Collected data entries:
• • •
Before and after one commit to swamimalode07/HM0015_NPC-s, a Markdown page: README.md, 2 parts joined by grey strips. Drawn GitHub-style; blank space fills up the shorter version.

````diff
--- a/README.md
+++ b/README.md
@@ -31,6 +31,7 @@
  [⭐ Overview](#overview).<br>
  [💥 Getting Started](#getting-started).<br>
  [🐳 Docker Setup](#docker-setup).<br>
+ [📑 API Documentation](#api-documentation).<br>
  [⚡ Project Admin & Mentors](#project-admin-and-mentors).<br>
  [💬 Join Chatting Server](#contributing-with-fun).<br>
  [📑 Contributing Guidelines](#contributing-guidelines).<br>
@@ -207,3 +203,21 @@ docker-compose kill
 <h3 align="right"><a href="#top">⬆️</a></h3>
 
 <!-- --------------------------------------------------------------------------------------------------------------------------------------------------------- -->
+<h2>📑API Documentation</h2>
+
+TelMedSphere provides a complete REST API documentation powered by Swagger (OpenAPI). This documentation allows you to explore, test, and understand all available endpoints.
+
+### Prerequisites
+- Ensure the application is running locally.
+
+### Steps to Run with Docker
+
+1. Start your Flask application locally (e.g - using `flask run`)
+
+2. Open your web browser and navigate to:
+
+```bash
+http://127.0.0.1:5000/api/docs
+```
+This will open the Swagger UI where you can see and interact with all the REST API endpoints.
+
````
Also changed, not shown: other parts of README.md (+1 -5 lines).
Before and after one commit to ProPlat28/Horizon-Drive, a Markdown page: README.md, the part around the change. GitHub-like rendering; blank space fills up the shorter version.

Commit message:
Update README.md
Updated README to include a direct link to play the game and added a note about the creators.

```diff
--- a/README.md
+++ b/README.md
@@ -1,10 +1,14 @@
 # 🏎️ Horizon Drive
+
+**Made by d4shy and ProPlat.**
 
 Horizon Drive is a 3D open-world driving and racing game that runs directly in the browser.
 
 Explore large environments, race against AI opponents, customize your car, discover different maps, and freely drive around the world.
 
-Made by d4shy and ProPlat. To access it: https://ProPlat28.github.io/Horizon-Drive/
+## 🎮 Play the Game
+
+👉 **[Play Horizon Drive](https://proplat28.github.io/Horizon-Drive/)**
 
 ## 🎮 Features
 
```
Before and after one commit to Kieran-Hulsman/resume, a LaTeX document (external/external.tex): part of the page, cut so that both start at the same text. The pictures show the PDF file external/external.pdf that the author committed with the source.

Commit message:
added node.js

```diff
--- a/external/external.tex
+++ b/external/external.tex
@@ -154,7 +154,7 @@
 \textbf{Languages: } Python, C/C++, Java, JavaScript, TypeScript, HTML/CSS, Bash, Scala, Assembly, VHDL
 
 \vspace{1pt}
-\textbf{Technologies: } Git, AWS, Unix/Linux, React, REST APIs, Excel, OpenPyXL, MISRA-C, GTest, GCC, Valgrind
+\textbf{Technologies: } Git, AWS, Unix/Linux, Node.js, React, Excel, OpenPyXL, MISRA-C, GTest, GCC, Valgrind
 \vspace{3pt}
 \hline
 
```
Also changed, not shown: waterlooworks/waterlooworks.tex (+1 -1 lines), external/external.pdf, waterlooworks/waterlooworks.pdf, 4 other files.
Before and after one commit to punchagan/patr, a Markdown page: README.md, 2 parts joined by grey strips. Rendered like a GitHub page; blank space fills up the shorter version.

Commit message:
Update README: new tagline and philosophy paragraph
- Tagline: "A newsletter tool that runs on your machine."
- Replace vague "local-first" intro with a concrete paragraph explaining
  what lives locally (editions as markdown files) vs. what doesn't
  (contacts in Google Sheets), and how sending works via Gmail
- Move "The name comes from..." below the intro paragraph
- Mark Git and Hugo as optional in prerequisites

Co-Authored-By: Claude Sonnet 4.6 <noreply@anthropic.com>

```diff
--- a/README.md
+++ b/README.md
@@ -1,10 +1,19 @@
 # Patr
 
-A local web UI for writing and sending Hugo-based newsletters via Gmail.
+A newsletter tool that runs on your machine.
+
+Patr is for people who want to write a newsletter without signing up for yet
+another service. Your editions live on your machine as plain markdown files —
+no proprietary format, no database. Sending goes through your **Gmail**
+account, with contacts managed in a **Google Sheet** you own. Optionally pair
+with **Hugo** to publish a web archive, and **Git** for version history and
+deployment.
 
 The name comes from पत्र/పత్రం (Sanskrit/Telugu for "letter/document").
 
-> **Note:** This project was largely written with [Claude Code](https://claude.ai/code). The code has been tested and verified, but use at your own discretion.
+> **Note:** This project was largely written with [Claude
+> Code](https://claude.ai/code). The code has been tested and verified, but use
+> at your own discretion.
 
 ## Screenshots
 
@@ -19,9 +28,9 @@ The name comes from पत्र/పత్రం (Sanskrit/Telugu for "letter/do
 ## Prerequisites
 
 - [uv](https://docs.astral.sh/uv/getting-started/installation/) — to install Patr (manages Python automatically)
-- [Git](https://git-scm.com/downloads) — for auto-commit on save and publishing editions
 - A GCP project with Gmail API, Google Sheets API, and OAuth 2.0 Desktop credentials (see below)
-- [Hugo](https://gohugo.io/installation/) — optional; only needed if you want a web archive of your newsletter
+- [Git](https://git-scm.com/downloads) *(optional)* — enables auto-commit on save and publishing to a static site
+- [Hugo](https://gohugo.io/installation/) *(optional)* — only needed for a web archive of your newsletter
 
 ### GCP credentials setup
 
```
• • •
→ **INSTRUCTIONS FOR THE TASK**: Could you copy every line from the records that has "MISRA" in it?

→ **WRITTEN ANSWER**:
-\textbf{Technologies: } Git, AWS, Unix/Linux, React, REST APIs, Excel, OpenPyXL, MISRA-C, GTest, GCC, Valgrind
+\textbf{Technologies: } Git, AWS, Unix/Linux, Node.js, React, Excel, OpenPyXL, MISRA-C, GTest, GCC, Valgrind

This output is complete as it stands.